Your assignment.
Exactly as given, reproduce the records in full.

Study material.

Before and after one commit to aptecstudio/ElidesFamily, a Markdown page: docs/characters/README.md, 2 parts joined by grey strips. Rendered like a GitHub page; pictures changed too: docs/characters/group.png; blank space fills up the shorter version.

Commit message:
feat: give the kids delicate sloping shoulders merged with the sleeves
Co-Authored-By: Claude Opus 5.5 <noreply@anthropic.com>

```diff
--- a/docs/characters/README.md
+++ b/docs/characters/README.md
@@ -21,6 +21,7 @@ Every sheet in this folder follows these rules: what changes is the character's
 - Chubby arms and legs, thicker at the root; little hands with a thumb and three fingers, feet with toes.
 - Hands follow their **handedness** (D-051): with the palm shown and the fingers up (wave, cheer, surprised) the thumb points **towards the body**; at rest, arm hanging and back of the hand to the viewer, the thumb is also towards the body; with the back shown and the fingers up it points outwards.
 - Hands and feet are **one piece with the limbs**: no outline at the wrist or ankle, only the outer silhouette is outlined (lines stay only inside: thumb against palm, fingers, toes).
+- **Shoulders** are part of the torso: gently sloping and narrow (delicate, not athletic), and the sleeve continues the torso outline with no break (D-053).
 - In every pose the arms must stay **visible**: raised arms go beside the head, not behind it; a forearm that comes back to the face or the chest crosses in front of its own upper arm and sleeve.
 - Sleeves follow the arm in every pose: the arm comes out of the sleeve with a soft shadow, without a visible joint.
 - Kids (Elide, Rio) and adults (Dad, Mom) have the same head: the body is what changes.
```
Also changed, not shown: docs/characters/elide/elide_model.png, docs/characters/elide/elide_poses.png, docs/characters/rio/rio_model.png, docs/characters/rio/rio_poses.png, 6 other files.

Solution to the problem.
Before and after one commit to aptecstudio/ElidesFamily, a Markdown page: docs/characters/README.md, 2 parts joined by grey strips. Rendered like a GitHub page; pictures changed too: docs/characters/group.png; blank space fills up the shorter version.

Commit message:
feat: give the kids delicate sloping shoulders merged with the sleeves
Co-Authored-By: Claude Opus 5.5 <noreply@anthropic.com>

```diff
--- a/docs/characters/README.md
+++ b/docs/characters/README.md
@@ -21,6 +21,7 @@ Every sheet in this folder follows these rules: what changes is the character's
 - Chubby arms and legs, thicker at the root; little hands with a thumb and three fingers, feet with toes.
 - Hands follow their **handedness** (D-051): with the palm shown and the fingers up (wave, cheer, surprised) the thumb points **towards the body**; at rest, arm hanging and back of the hand to the viewer, the thumb is also towards the body; with the back shown and the fingers up it points outwards.
 - Hands and feet are **one piece with the limbs**: no outline at the wrist or ankle, only the outer silhouette is outlined (lines stay only inside: thumb against palm, fingers, toes).
+- **Shoulders** are part of the torso: gently sloping and narrow (delicate, not athletic), and the sleeve continues the torso outline with no break (D-053).
 - In every pose the arms must stay **visible**: raised arms go beside the head, not behind it; a forearm that comes back to the face or the chest crosses in front of its own upper arm and sleeve.
 - Sleeves follow the arm in every pose: the arm comes out of the sleeve with a soft shadow, without a visible joint.
 - Kids (Elide, Rio) and adults (Dad, Mom) have the same head: the body is what changes.
```
Also changed, not shown: docs/characters/elide/elide_model.png, docs/characters/elide/elide_poses.png, docs/characters/rio/rio_model.png, docs/characters/rio/rio_poses.png, 6 other files.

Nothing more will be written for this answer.